The peculiar anatomy transformations that made the ancestors of pandas (Ailuropoda melanoleuca) developed a “false thumb,” exclusively dedicated to grasping bamboo stems, happened at least 6 million years ago, a new study indicates.
The discovery, made by researchers from China and the USA, indicates that the lifestyle of these bears is extremely ancient and successful, despite the risk of extinction that the animals face today.
“Our fossil panda achieved the same functionality as a modern panda back then,” he told Sheet study coordinator Xiaoming Wang of the Natural History Museum of the Municipality of Los Angeles. In the work, which has just appeared in the online edition of the journal Scientific Reports, Wang and his colleagues compared the front paw bones of current pandas with those of a specimen of the genus. Illustrationsdiscovered in the Chinese province of Yunnan.
between the bones of Illustrations are teeth (a molar and a canine), part of a humerus (in humans, the part of the arm that articulates with the shoulder) and, of course, the pseudothumb, which corresponds to an elongation of a wrist bone, the sesamoid. radial. This means that modern pandas actually have five human-like fingers arranged in a “straight line” and a false sixth finger.
In the animals we know today, the false thumb is curved at the tip. The curious structure allows the animal to firmly hold the bamboo stalks while tearing the plant apart with its teeth.
In fact, more than the fluffy black and white coat that every child knows, it’s this anatomical feature that really defines these bears.
Pandas practically only feed on bamboo, and, as their intestines are still basically identical to those of other bears, which normally eat everything and consume a lot of meat, this means that the animal has to spend 15 hours of its day devouring bamboos non-stop. to meet your nutritional needs. That’s why the efficiency of the false thumb is so important to him.
The new study revealed that the pseudothumb of the Illustrations it is slightly longer than its modern relatives, and also relatively straight, without the curve at the tip. “The current species’ false thumb offers a slight advantage in allowing it to hold bamboo more stably in its hands, but the difference in this is probably not that big,” says Wang.
Another important issue is the animals’ locomotion – after all, unlike the character in the series “Kung Fu Panda”, real-life pandas are still quadrupeds and therefore the “new thumb” cannot interfere with their movements.

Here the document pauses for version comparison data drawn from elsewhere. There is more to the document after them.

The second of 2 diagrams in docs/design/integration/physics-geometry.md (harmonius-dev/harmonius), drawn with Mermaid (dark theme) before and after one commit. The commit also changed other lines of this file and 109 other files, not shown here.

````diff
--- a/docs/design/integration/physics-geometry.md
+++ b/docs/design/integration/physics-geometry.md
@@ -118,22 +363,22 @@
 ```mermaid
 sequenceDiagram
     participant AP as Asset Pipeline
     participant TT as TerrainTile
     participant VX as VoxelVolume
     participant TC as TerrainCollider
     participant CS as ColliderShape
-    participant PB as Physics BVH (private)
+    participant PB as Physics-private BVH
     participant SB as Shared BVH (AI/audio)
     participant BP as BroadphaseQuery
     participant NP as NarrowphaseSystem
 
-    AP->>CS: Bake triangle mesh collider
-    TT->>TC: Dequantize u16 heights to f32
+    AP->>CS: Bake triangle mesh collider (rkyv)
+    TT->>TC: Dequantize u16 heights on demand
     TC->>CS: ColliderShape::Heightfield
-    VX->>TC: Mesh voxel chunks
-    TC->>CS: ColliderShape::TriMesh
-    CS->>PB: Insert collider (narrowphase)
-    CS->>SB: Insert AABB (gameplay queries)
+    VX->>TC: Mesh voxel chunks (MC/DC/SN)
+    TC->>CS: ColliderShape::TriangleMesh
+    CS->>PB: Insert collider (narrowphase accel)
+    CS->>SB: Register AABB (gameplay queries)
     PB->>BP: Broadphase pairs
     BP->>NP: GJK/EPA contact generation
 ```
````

“When it became curved, the false thumb, because of the less prominent tip, also facilitated locomotion,” explains the study’s author. “Think about what happens when the animal steps on it every time it walks. So we think that’s the reason why it got shorter, not longer, even though a larger shape would theoretically be , most useful for grasping bamboo stalks.”

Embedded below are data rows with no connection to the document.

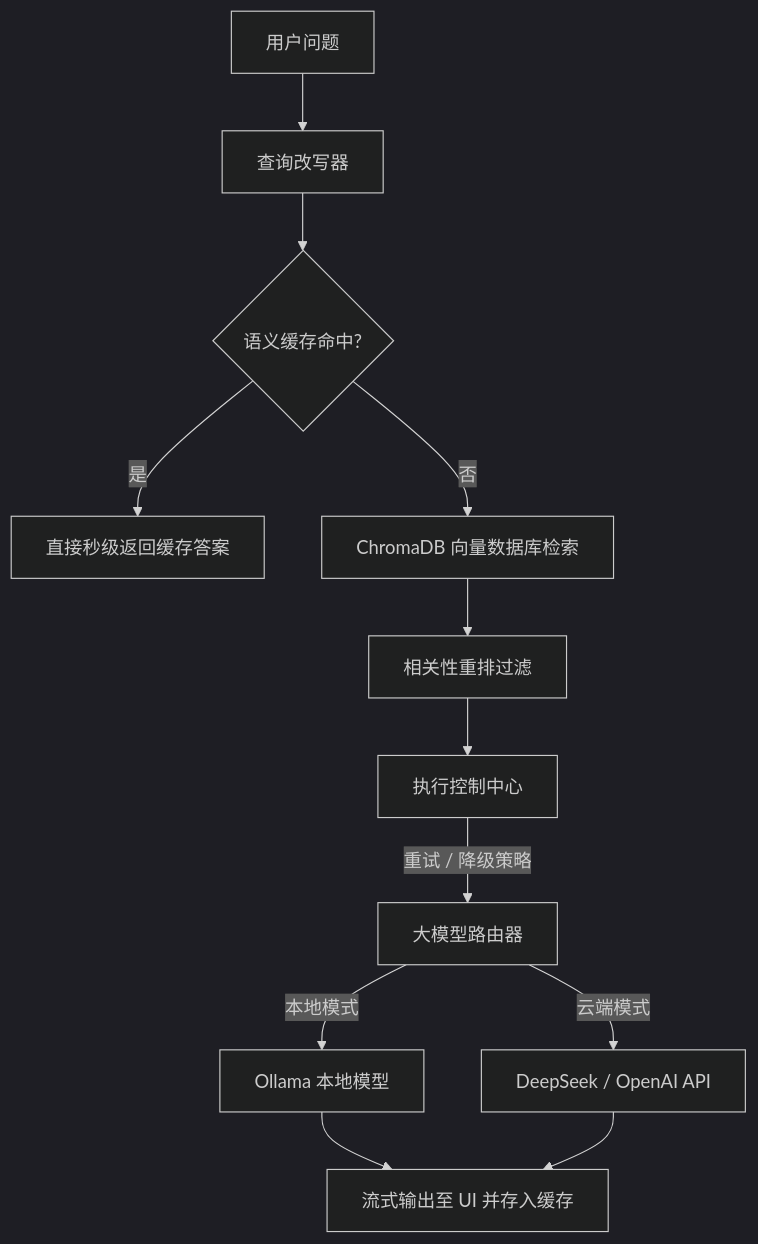
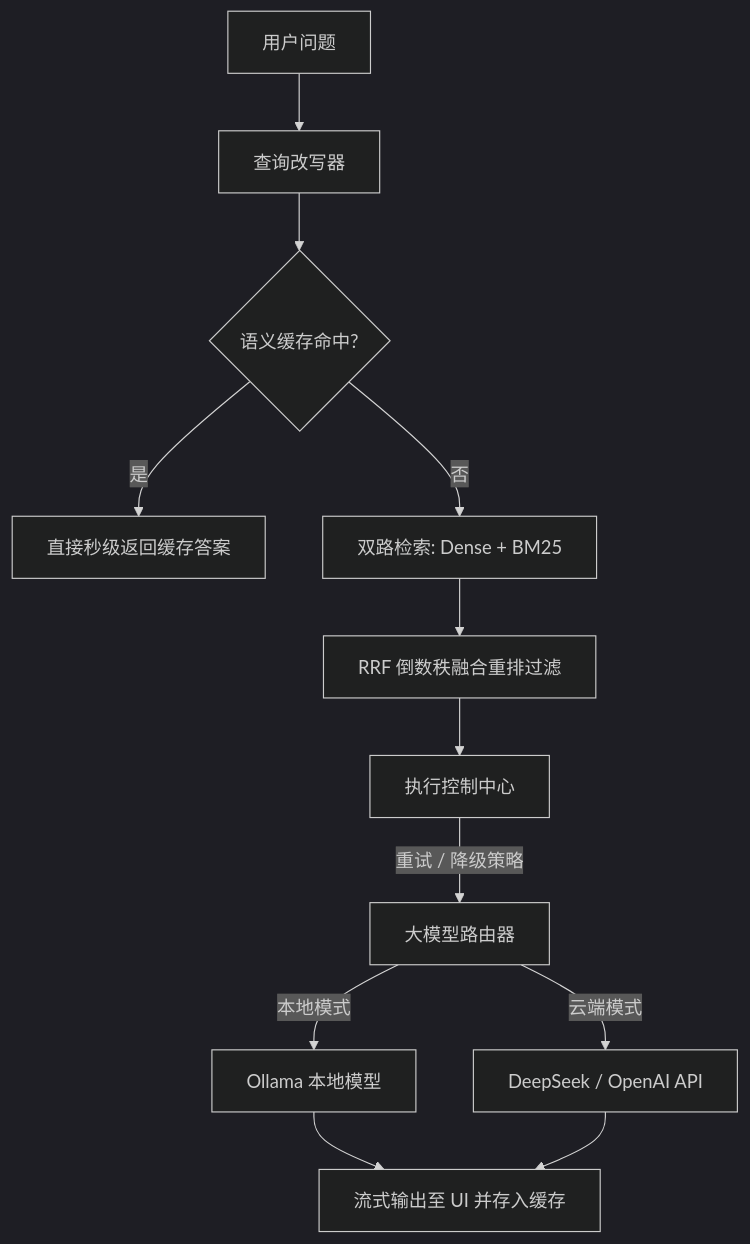
The diagram in projects/rag-app/README_zh.md (Hao610/AI-Model-Atlas), drawn with Mermaid (dark theme) before and after one commit. The commit also changed other lines of this file and 9 other files, not shown here.

````diff
--- a/projects/rag-app/README_zh.md
+++ b/projects/rag-app/README_zh.md
@@ -13,18 +13,18 @@
 ```mermaid
 flowchart TD
     UserQuery[用户问题] --> QueryRewriter[查询改写器]
     QueryRewriter --> SemanticCacheCheck{语义缓存命中?}
     
     SemanticCacheCheck -->|是| InstantReturn[直接秒级返回缓存答案]
-    SemanticCacheCheck -->|否| VectorSearch[ChromaDB 向量数据库检索]
+    SemanticCacheCheck -->|否| VectorSearch[双路检索: Dense + BM25]
     
-    VectorSearch --> Reranker[相关性重排过滤]
+    VectorSearch --> Reranker[RRF 倒数秩融合重排过滤]
     Reranker --> ExecutionController[执行控制中心]
     
     ExecutionController -->|重试 / 降级策略| LLMRouter[大模型路由器]
     LLMRouter -->|本地模式| Ollama[Ollama 本地模型]
     LLMRouter -->|云端模式| CloudAPI[DeepSeek / OpenAI API]
     
     Ollama --> StreamOutput[流式输出至 UI 并存入缓存]
     CloudAPI --> StreamOutput
 ```
````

Although the plant is a relatively nutrient-poor food source, it is available all the time, even in winter, in the regions of China inhabited by the species today and in the past. Thus, depending on bamboo was a relatively safe evolutionary bet, although tedious from a human point of view, which explains the maintenance of this lifestyle for so long.